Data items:
-- Opening Marker --
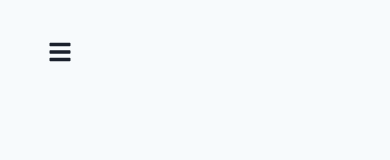
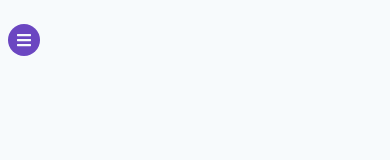
Before and after one commit to gcaramori/portfolio, a React (Create React App) app: page / in a window 390 px wide. Shown: the top 160 px of the page. Built offline with nearby package versions, Linux system fonts and the light colour scheme.

Commit message:
Final version 2.0

```diff
--- a/src/components/Frame.jsx
+++ b/src/components/Frame.jsx
@@ -27,6 +27,8 @@ const Frame = () => {
     }, [scrollY]);
 
     const bg = useColorModeValue('gray.50', '#1f1e1e');
+    const toggleSidebarBg = useColorModeValue('purple.600', 'gray.50');
+    const toggleSidebarColor = useColorModeValue('gray.50', '#1f1e1e');
 
     const toggleSidebar = () => {
         setSidebarOpen(!sidebarOpen);
@@ -36,13 +38,13 @@ const Frame = () => {
         <Flex h='100%' w='100%' bg={bg} position='relative'>
             <Sidebar h='100%' scrollValue={scroll} isSidebarOpen={sidebarOpen} />
             <Box bg={bg} ref={containerRef} h='100%' w='100%' overflowY='scroll' overflowX='hidden' position='relative'>
-                    <Box position='fixed' top={10} left={12} id="toggleSidebar" display={(window.innerWidth <= 768) ? 'block' : 'none'} onClick={toggleSidebar}>
+                    <Box position='fixed' top={6} left={2} id="toggleSidebar" display={(window.innerWidth <= 768) ? 'block' : 'none'} onClick={toggleSidebar} bg={toggleSidebarBg} color={toggleSidebarColor} borderRadius='20px' p={2}>
                         <motion.div
                             initial={{ opacity: 0, y: -45 }}
                             whileInView={{ opacity: 1, y: 0 }}
                             transition={{ duration: 1 }}
                         >
-                           <FaBars size={'1.5em'} />
+                           <FaBars size={'1em'} />
                         </motion.div>
                     </Box>
                 <Home w='100%' />
```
-- Closing Marker --
TASK DIRECTIONS: Please write out all the data again word for word, but not the pictures.

YOUR RESPONSE:
Before and after one commit to gcaramori/portfolio, a React (Create React App) app: page / in a window 390 px wide. Shown: the top 160 px of the page. Built offline with nearby package versions, Linux system fonts and the light colour scheme.

Commit message:
Final version 2.0

```diff
--- a/src/components/Frame.jsx
+++ b/src/components/Frame.jsx
@@ -27,6 +27,8 @@ const Frame = () => {
     }, [scrollY]);
 
     const bg = useColorModeValue('gray.50', '#1f1e1e');
+    const toggleSidebarBg = useColorModeValue('purple.600', 'gray.50');
+    const toggleSidebarColor = useColorModeValue('gray.50', '#1f1e1e');
 
     const toggleSidebar = () => {
         setSidebarOpen(!sidebarOpen);
@@ -36,13 +38,13 @@ const Frame = () => {
         <Flex h='100%' w='100%' bg={bg} position='relative'>
             <Sidebar h='100%' scrollValue={scroll} isSidebarOpen={sidebarOpen} />
             <Box bg={bg} ref={containerRef} h='100%' w='100%' overflowY='scroll' overflowX='hidden' position='relative'>
-                    <Box position='fixed' top={10} left={12} id="toggleSidebar" display={(window.innerWidth <= 768) ? 'block' : 'none'} onClick={toggleSidebar}>
+                    <Box position='fixed' top={6} left={2} id="toggleSidebar" display={(window.innerWidth <= 768) ? 'block' : 'none'} onClick={toggleSidebar} bg={toggleSidebarBg} color={toggleSidebarColor} borderRadius='20px' p={2}>
                         <motion.div
                             initial={{ opacity: 0, y: -45 }}
                             whileInView={{ opacity: 1, y: 0 }}
                             transition={{ duration: 1 }}
                         >
-                           <FaBars size={'1.5em'} />
+                           <FaBars size={'1em'} />
                         </motion.div>
                     </Box>
                 <Home w='100%' />
```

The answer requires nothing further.